We are saddened by the events in Newtown, CT. The deaths of 20 children dealt a blow unlike any previous situation in our country. The acts of heroism committed by the six teachers who died were unbelievable.
In the wake of the events in Newtown, there have been calls for new gun laws. Should individuals be entitled to carry assault weapons? Should clips of 30 or more bullets be outlawed? Should there be semi-automatic weapons in the hands of average citizens which shoot a 30-round clip in about 10 seconds? Should there be weapons in a family where one of its members has significant mental health problems? These are some of the questions which have emerged in the aftermath of Newtown. We expect there to be quite a debate on gun control after Newtown.
But, what about the mental health issues which arise in the aftermath of Newtown? How was an individual with obvious mental health issues able to carry out the actions of that fateful day? Were there mental health services available to the mother? How did this individual escape the attention of authorities? Was the mother all alone in her efforts to assist her son? How can we prevent a re-occurrence of these tragic events?
We will face an all-out discussion about the gun control issues and about the mental health issues involved with Newtown. As President Obama said at the multi-faith memorial service, we simply cannot have this event occur again.
We may not want a repetition of the events in Newtown, but I have a case at the present time which greatly resembles the Newtown case in the kind of danger presented.

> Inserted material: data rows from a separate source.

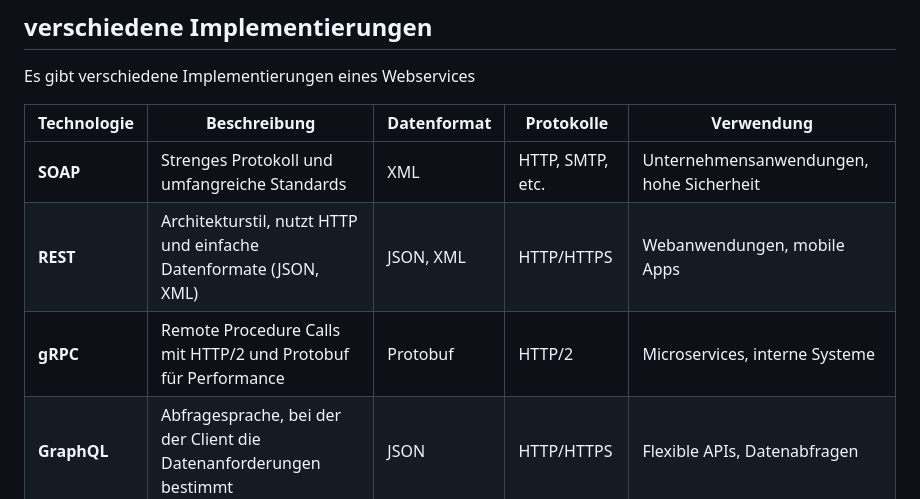
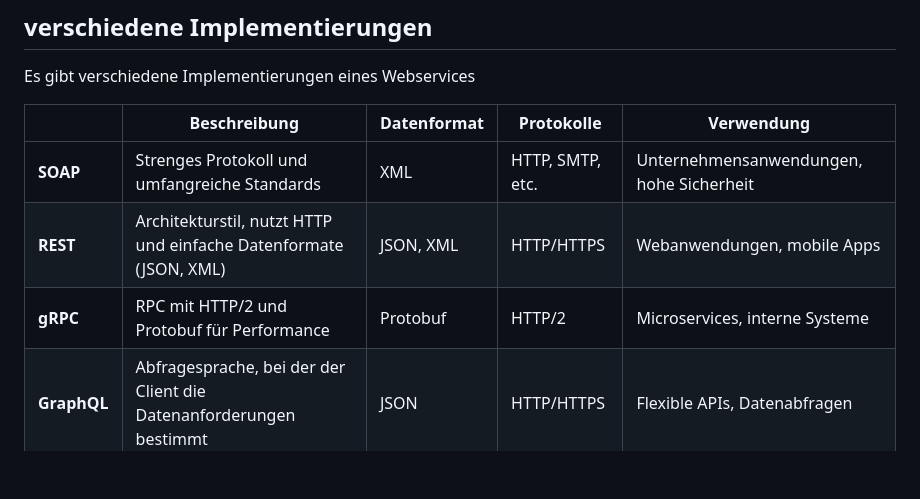
Before and after one commit to ablersch/software-developer-ihk-modul-3, a Markdown page: 30_API.md, the part around the change. Rendered like a GitHub page; blank space fills up the shorter version.

Commit message:
Update content

```diff
--- a/30_API.md
+++ b/30_API.md
@@ -72,11 +72,11 @@ Note:
 
 Es gibt verschiedene Implementierungen eines Webservices
 
-| Technologie  | Beschreibung                                                   | Datenformat     | Protokolle        | Verwendung                       |
+|   | Beschreibung                                                   | Datenformat     | Protokolle        | Verwendung                       |
 |--------------|---------------------------------------------------------------|-----------------|------------------|----------------------------------|
 | **SOAP**     | Strenges Protokoll und umfangreiche Standards | XML             | HTTP, SMTP, etc. | Unternehmensanwendungen, hohe Sicherheit |
 | **REST**     | Architekturstil, nutzt HTTP und einfache Datenformate (JSON, XML) | JSON, XML       | HTTP/HTTPS       | Webanwendungen, mobile Apps      |
-| **gRPC**     | Remote Procedure Calls mit HTTP/2 und Protobuf für Performance   | Protobuf        | HTTP/2           | Microservices, interne Systeme   |
+| **gRPC**     | RPC mit HTTP/2 und Protobuf für Performance   | Protobuf        | HTTP/2           | Microservices, interne Systeme   |
 | **GraphQL**  | Abfragesprache, bei der der Client die Datenanforderungen bestimmt | JSON         | HTTP/HTTPS       | Flexible APIs, Datenabfragen     |
 
 
```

I have a case involving a 22 year old who has made active threats against his mother, to the point where she fears for her life. The last threats were made with the police present, resulting in a forced hospitalization. This represents the eighth time in the past year that there was a forced hospitalization of this 22 year old young man. Each time, he gets hospitalized, he takes the medications which are prescribed. With the medications, he gets stabilized. Then he gets released. As soon as he is discharged, he stops taking his medications, as he claims he really does not need them. He then accuses his mother of having taken away his freedom by getting him hospitalized. He gets agitated. He threatens his mother, but also threatens all who around him. He actually has attacked his mother, but she has been rescued by those around her. He cannot live with anyone, having attempted to live in half-way homes as well as residential substance abuse settings. He becomes homeless. He comes to attack his mother, leading once again to a hospitalization. This happens every two to three weeks.
The father has written a letter to try to stop these “revolving” hospitalizations. He reasons that he has been repeatedly hospitalized and released, each time refusing to take his medications. If released, he will just stop taking his medications again. He will come after his mother. The father reasons, declare the young man as needed a conservatorship, to be conserved and maintained in a hospital setting until he improves.
But the psychiatrists treat each hospitalization as a separate event. The boy starts out in the lowest program as he begins to take medication. He gradually improves, and he is upped to the next higher level. As he continues to take his medication, he improves some more, convincing the psychiatrists that he is ready for discharge. No psychiatrist is willing to go to court on the family’s behalf. No psychiatrist is willing to go out on a limb to get a conservatorship. The young man then is released, to repeat the pattern all over again.
The family is left with one option: File a complaint with the police regarding the making of “terrorist threats” against the young man. But what if the boy is able to convince the police that he was not really serious and the police merely issue a warning. Or, if the police arrest the young man and he is later freed. He will have even more anger against the parents, leading to who knows what.
Here is a case where we know of a danger that a young man represents. He has actually gone and attacked his mother. He has threatened others. Yet, he is about to be released. He will be free to torment his mother, at best, and at worst, actually attack and kill her and others.
We live in a difficult time. Steps taken to prevent abuses in hospitalization marked the eighties and nineties. There were fears of individuals losing their freedom with hospitalizations. But in these difficult times, do we not need protections against innocent families and others? Do we not need to protect those whose are threatened and actually harmed?
Can we afford in this age of mass murders to free a potential murderer? Don’t we need to protect the rights of the innocent against one who makes such threats and actually seeks to harm his mother? Do we have to wait to see another Newtown, or worse?
It is time that we stop this nonsense. How many hospitalizations need occur before the system recognizes the danger that exists? How many times does a parent have to be threatened, and actually attacked, before the system will respond? There are simply no rights of a parent in regard to a son who has reached his 18th birthday. The parent must handle all of the danger presented without anyone protecting him or her.
We talk of not repeating Newtown. But we allow event after event to occur where we can see the potential for a repeat of the tragedy of Newtown.
We must get serious. We must stop playing games. We have to weigh the rights of the accused with the rights of a nation that has long been victimized. And we have to opt for the protection of the threatened.
Here we have a danger presenting itself clearly and definitely. We can’t tolerate the danger of another Newtown. Yet, all the rules of our society do nothing to prevent such a recurrence.
When we will get serious?
Robert J. Rome, Ph.D., is a licensed psychologist in clinical practice in Encino, California. He can be reached at RJRome@aol.com.